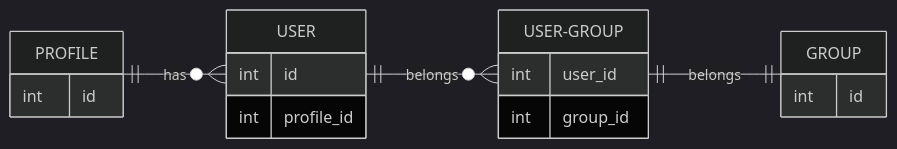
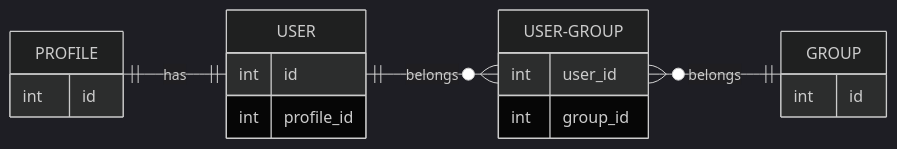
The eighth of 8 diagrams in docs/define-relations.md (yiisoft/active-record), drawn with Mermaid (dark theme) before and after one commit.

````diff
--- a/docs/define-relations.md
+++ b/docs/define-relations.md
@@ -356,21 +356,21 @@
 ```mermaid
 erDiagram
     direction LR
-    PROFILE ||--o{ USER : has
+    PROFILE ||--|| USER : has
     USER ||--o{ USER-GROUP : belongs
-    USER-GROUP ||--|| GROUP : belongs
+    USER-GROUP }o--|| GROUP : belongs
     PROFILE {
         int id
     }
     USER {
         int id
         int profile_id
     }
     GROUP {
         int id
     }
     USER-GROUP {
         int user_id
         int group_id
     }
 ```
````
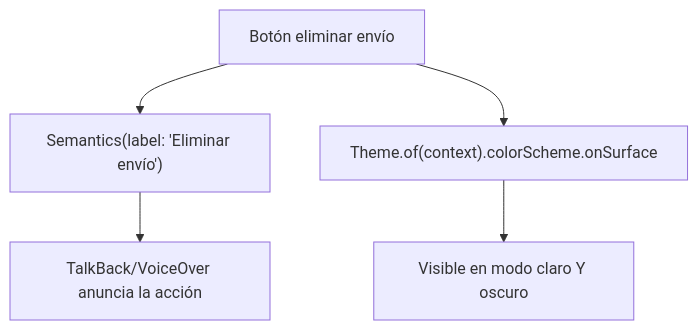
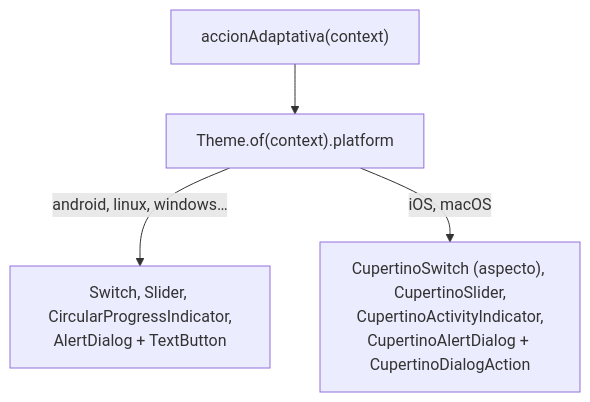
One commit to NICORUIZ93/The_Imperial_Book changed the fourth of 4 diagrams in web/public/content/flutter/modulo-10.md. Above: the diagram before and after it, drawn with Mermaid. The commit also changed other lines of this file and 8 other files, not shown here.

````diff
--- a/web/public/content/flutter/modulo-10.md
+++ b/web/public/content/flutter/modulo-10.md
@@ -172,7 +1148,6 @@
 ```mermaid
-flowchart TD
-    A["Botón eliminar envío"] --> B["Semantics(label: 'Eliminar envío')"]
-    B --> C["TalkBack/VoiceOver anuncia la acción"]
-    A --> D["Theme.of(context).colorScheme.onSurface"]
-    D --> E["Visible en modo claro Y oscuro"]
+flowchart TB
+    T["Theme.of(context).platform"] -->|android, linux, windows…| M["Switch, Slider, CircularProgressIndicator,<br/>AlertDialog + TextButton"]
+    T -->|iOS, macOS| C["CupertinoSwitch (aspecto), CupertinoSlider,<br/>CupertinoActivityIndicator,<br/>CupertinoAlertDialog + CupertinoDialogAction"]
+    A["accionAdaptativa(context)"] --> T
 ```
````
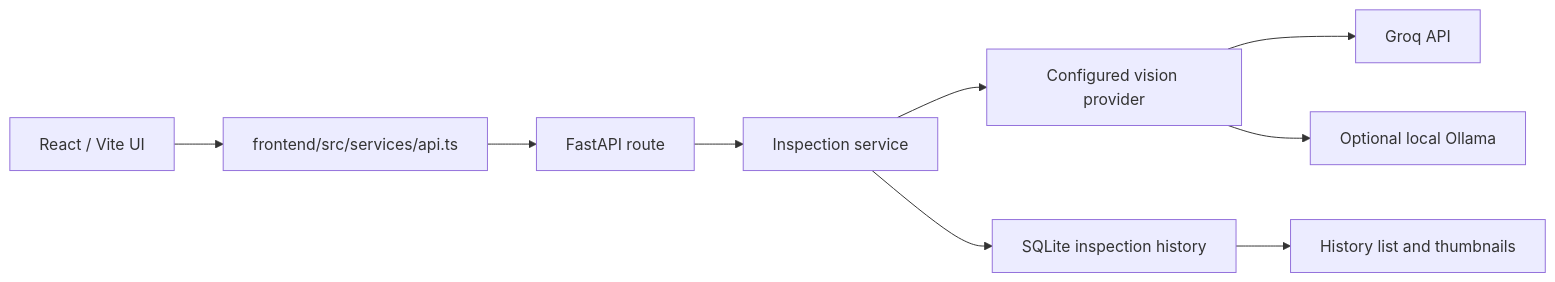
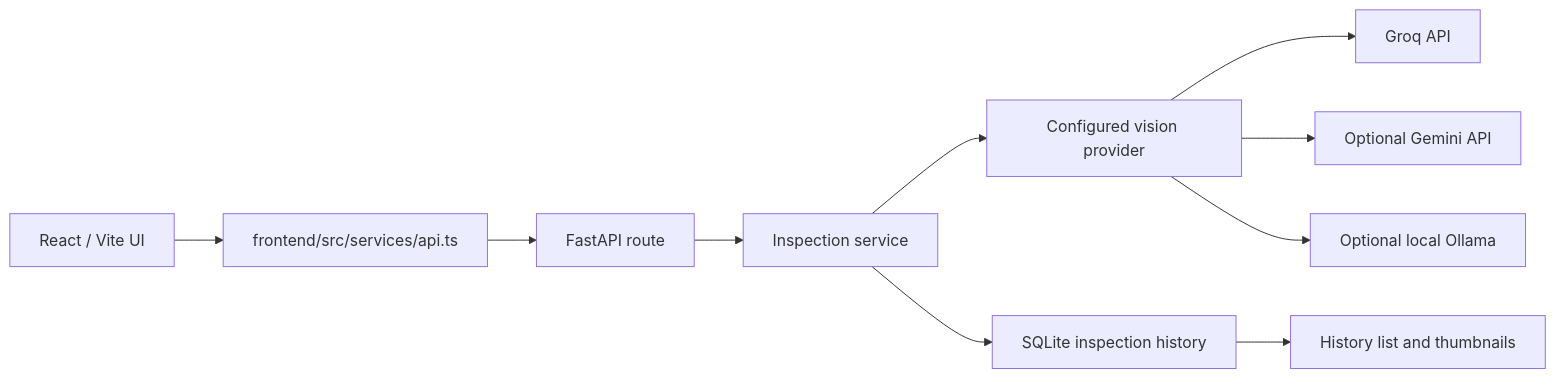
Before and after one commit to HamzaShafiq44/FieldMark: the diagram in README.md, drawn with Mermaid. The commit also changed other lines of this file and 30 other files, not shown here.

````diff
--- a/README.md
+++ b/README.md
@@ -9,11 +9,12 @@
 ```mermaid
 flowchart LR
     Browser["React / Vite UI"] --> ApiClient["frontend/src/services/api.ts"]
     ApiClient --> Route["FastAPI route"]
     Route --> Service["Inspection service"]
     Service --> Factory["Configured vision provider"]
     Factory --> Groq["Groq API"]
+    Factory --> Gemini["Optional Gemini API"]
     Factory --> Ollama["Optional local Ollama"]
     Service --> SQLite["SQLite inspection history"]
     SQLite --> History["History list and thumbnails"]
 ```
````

★ ★ ★ ★ ★ ★ ★

■ **What needs to be done**
Return the full listing exactly as it appears above, without its pictures.

■ **Answer section**
The eighth of 8 diagrams in docs/define-relations.md (yiisoft/active-record), drawn with Mermaid (dark theme) before and after one commit.

````diff
--- a/docs/define-relations.md
+++ b/docs/define-relations.md
@@ -356,21 +356,21 @@
 ```mermaid
 erDiagram
     direction LR
-    PROFILE ||--o{ USER : has
+    PROFILE ||--|| USER : has
     USER ||--o{ USER-GROUP : belongs
-    USER-GROUP ||--|| GROUP : belongs
+    USER-GROUP }o--|| GROUP : belongs
     PROFILE {
         int id
     }
     USER {
         int id
         int profile_id
     }
     GROUP {
         int id
     }
     USER-GROUP {
         int user_id
         int group_id
     }
 ```
````
One commit to NICORUIZ93/The_Imperial_Book changed the fourth of 4 diagrams in web/public/content/flutter/modulo-10.md. Above: the diagram before and after it, drawn with Mermaid. The commit also changed other lines of this file and 8 other files, not shown here.

````diff
--- a/web/public/content/flutter/modulo-10.md
+++ b/web/public/content/flutter/modulo-10.md
@@ -172,7 +1148,6 @@
 ```mermaid
-flowchart TD
-    A["Botón eliminar envío"] --> B["Semantics(label: 'Eliminar envío')"]
-    B --> C["TalkBack/VoiceOver anuncia la acción"]
-    A --> D["Theme.of(context).colorScheme.onSurface"]
-    D --> E["Visible en modo claro Y oscuro"]
+flowchart TB
+    T["Theme.of(context).platform"] -->|android, linux, windows…| M["Switch, Slider, CircularProgressIndicator,<br/>AlertDialog + TextButton"]
+    T -->|iOS, macOS| C["CupertinoSwitch (aspecto), CupertinoSlider,<br/>CupertinoActivityIndicator,<br/>CupertinoAlertDialog + CupertinoDialogAction"]
+    A["accionAdaptativa(context)"] --> T
 ```
````
Before and after one commit to HamzaShafiq44/FieldMark: the diagram in README.md, drawn with Mermaid. The commit also changed other lines of this file and 30 other files, not shown here.

````diff
--- a/README.md
+++ b/README.md
@@ -9,11 +9,12 @@
 ```mermaid
 flowchart LR
     Browser["React / Vite UI"] --> ApiClient["frontend/src/services/api.ts"]
     ApiClient --> Route["FastAPI route"]
     Route --> Service["Inspection service"]
     Service --> Factory["Configured vision provider"]
     Factory --> Groq["Groq API"]
+    Factory --> Gemini["Optional Gemini API"]
     Factory --> Ollama["Optional local Ollama"]
     Service --> SQLite["SQLite inspection history"]
     SQLite --> History["History list and thumbnails"]
 ```
````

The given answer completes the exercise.